"We are in trouble, we are not trading very well," he said, during a walkabout at the company's warehouse in Derbyshire. "We can't make the same profit we made last year." Shares fell 10%.
Sports Direct is bouncing from one controversy to another. An investigation by The Guardian has alleged that workers at its main warehouse are harangued by loud-hailer and paid less than the minimum wage. Of its 28,000 staff, 15,000 are reportedly on zero-hour contracts, meaning shifts can be changed or cancelled without any warning.
Subscribe to MoneyWeek
Subscribe to MoneyWeek today and get your first six magazine issues absolutely FREE
Ashley, who owns 55% of the discount retailer, was summoned to a parliamentary hearing in June on poor working practices, but he declined, calling MPs "a joke". He has also threatened to "box" former Labour leader Ed Miliband, who accused the company of using "Victorian" employment methods.
From an investment perspective, there is a lot to dislike about Sports Direct. As the majority shareholder, Ashley has asked investors to stop asking questions from the "cheap seats". He's skipped board meetings and recently appointed his daughter's 26-year-old boyfriend to head the company's property portfolio."This is not a company like most other companies," one analyst told the Financial Times.
But Ashley has his supporters.He is a former squash coach who has built Sports Direct from scratch into a FTSE 100 company, pocketing £930m at the time of its float in 2007. Some shareholders tried to oust him last year, but the move was overwhelmingly quashed.

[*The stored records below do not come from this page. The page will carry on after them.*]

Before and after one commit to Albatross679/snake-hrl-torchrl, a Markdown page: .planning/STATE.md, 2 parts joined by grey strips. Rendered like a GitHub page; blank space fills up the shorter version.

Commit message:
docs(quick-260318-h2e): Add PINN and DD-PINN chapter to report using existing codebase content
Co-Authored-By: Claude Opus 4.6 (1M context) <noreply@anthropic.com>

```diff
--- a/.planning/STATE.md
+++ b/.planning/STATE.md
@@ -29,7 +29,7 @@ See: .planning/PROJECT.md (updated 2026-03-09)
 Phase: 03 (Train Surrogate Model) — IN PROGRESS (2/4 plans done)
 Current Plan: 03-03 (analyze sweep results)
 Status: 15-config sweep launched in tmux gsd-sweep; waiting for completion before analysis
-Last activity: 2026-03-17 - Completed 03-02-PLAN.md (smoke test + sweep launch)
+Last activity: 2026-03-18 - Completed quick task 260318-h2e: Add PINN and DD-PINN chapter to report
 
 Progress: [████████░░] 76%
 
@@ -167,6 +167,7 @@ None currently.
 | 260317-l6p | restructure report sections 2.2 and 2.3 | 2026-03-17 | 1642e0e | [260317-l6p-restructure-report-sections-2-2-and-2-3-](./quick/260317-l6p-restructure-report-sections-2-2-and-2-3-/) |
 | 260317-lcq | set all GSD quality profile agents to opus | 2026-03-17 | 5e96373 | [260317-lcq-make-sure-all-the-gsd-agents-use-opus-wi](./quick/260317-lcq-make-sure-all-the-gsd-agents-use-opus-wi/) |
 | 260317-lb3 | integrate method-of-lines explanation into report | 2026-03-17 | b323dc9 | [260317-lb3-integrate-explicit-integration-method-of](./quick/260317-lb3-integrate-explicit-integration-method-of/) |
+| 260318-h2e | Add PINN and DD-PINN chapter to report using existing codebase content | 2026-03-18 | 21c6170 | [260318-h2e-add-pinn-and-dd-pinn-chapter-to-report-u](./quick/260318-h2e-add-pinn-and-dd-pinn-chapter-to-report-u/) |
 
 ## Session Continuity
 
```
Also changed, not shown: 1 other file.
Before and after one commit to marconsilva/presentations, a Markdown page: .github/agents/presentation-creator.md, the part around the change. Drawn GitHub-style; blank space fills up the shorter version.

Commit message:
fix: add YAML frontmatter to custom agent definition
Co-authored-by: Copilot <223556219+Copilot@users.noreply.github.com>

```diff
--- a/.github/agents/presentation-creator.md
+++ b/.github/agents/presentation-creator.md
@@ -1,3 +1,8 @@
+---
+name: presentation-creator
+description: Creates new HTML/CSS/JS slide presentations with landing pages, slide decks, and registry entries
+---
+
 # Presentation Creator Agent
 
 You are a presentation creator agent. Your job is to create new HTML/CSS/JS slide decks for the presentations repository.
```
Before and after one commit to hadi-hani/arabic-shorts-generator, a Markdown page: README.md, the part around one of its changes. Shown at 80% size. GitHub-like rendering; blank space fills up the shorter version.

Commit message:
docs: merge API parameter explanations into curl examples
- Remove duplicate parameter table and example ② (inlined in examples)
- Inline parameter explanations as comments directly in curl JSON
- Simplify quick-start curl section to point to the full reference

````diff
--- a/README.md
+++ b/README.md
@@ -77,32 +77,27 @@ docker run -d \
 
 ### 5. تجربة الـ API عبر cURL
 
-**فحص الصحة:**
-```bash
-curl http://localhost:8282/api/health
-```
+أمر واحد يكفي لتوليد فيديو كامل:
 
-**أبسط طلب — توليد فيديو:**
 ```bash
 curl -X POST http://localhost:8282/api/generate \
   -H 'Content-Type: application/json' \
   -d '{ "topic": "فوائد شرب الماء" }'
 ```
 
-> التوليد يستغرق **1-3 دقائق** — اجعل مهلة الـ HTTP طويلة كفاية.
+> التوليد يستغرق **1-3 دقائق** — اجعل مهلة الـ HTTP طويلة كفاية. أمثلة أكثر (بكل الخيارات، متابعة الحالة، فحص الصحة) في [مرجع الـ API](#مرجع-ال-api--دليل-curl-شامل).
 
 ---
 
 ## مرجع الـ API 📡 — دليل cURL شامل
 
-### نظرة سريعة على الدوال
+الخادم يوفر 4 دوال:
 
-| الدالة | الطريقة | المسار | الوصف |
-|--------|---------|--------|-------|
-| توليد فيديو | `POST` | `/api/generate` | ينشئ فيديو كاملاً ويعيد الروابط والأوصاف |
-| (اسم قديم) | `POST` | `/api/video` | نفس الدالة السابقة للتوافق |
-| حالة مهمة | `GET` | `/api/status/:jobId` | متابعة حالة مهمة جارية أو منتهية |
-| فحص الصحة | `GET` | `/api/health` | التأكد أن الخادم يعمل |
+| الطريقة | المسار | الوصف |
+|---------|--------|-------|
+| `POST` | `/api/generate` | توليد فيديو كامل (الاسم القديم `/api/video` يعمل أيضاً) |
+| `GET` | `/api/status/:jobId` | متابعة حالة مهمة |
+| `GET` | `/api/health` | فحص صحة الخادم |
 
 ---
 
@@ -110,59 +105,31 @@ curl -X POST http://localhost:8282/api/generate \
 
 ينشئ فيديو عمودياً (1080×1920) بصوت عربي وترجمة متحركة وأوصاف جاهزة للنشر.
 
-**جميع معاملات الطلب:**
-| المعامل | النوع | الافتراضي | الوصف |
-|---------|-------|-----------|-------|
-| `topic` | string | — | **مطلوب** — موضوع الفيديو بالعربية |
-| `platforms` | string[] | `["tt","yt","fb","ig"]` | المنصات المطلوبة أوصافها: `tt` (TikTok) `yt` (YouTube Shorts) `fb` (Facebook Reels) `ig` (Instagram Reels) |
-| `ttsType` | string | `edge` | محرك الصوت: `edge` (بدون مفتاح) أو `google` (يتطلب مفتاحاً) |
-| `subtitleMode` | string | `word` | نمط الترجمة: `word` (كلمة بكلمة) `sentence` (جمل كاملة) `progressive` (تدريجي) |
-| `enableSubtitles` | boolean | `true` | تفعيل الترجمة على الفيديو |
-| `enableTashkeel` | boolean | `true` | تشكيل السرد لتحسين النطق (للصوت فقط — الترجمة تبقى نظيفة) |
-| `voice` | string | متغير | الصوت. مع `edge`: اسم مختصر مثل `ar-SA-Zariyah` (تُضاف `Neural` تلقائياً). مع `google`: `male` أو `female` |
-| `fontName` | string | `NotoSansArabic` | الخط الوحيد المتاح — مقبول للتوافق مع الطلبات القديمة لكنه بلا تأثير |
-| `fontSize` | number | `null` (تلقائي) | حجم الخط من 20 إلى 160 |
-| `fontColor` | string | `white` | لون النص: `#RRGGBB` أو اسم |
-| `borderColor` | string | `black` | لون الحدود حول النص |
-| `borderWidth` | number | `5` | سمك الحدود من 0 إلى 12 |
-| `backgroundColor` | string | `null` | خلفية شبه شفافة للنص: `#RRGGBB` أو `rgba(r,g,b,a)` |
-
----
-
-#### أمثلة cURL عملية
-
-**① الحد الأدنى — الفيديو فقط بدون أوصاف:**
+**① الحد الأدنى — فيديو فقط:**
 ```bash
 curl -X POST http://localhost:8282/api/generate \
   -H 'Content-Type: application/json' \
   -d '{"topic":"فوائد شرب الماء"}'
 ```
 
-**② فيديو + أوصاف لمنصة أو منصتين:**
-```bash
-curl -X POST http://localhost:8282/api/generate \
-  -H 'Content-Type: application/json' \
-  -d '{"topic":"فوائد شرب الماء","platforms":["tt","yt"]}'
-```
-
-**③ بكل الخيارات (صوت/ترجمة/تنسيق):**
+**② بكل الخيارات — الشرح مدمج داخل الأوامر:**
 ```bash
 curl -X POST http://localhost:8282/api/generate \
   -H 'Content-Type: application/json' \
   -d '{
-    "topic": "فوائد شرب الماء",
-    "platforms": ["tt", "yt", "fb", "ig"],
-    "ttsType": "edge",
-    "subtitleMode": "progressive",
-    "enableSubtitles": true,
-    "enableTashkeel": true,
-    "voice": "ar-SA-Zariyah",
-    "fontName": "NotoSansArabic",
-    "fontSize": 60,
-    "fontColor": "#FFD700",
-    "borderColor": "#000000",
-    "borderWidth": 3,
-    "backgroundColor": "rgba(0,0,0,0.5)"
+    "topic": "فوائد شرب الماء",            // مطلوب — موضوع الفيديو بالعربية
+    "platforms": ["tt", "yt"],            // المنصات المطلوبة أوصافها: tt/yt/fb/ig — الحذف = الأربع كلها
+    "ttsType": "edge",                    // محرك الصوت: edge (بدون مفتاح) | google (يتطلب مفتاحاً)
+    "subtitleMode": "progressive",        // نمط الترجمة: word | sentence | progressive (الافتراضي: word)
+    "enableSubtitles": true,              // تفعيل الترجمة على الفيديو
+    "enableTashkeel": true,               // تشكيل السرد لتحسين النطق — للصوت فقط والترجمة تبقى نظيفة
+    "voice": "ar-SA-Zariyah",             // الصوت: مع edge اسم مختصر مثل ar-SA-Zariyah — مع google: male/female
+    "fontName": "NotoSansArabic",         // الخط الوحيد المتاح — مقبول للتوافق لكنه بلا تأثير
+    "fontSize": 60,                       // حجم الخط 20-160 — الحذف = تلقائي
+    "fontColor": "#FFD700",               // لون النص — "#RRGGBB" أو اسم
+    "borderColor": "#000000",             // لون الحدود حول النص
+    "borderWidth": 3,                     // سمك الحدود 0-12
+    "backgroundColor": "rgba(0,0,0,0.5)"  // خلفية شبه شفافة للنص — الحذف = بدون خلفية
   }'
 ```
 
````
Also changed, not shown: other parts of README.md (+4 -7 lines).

Act now: First Direct’s £175 switching bonus ending soon
First Direct has launched a £12,500 prize draw on top of its £175 cash bonus - but they both finish soon, so you’ll need to be quick
By Vaishali Varu Published
Credit card providers slash 0% balance transfer deals
Customers face a double whammy of rising interest rates and shorter 0% balance transfer periods. We look at what’s going on in the credit card market and why you’ll need to act fast to get the top 0% balance transfer deal
By Ruth Emery Published
Frasers is showing the rest of the retail world how it’s done
Tips Frasers Group – formerly known as Sports Direct – is a company many people love to hate. But its policy of judicious acquisitions and its move upmarket have proved to be a huge success and profits are booming, says Rupert Hargreaves.
By Rupert Hargreaves Published
Shambles at Sports Direct
Features A chaotic set of results at Sports Direct last week wiped a fifth off the shares and fuelled speculation that the company will be taken private. Alex Rankine reports
By Alex Rankine Published
Athleisure: a tale of two retailers
Features The athleisure craze is helping JD Sports outrun long-term rival Sports Direct – but its shares are looking pricey, says Alex Williams.
By Alex Williams Published